The price suggested bidders were confident it was 18th century rather than a later copy.
The box, with a crossed swords and KPM mark in underglaze blue, probably dates from the mid-1720s. It is painted in the manner of Johann Gregor Höroldt with a series of ‘Böttger lustre’ cartouches enclosing chinoiserie scenes in puce orange, iron red and black. To the base is a purpurmalerei scene of Oriental figures in discussion.
A similar group of Höroldt style boxes, many with KPM marks, were re-issued by Meissen from the 1830s onwards, primarily for export to England. Typically these bring more modest sums.
An early Meissen dish in this on October 14 sale had been acquired by the vendor at Bonhams in 2012. Painted with the arms of Saxony and Poland surrounded by scattered flowers and banded hedges in kakiemon style, this formed part of the coronation service that was probably ordered for the crowning of Friedrich August II of Saxony as king of Poland in Cracow on January 17, 1734.
The service – the first Meissen armorial table service – was presumably intended only for display as silver was used on the royal table. When delivered to the Japanese Palace in Dresden in 1734, it comprised 77 parts in total, including 37 of these 18in (25cm) plates.

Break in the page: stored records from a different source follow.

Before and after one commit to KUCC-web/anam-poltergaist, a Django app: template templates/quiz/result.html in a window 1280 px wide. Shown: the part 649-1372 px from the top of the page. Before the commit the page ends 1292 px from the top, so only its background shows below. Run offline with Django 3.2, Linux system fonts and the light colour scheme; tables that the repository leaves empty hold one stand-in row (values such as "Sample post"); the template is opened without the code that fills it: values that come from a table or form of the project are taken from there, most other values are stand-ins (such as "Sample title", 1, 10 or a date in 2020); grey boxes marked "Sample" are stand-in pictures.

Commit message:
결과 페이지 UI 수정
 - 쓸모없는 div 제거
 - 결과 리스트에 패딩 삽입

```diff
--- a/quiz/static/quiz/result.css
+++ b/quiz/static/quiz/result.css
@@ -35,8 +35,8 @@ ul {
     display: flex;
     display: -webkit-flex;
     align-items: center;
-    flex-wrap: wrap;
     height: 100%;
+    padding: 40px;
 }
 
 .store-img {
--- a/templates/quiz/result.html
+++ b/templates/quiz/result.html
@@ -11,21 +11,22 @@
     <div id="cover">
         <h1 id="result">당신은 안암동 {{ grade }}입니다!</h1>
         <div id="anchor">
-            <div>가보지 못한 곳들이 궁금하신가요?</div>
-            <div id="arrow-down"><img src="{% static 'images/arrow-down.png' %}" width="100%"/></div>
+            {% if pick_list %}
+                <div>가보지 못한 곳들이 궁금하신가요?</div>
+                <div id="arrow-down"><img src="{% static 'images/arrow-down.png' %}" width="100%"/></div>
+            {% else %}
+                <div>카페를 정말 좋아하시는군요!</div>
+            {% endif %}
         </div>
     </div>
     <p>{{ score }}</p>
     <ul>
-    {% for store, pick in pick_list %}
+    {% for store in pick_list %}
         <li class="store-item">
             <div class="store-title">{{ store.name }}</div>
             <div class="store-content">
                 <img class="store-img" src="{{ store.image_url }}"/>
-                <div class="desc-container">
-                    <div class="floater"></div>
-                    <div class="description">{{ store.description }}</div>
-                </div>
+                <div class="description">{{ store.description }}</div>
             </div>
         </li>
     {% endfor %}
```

This example, in good condition apart from some wear to the gilding, has a wheel-engraved inventory number for the palace. Sold for £10,000 plus 25% premium a decade ago, this time it brought £9000.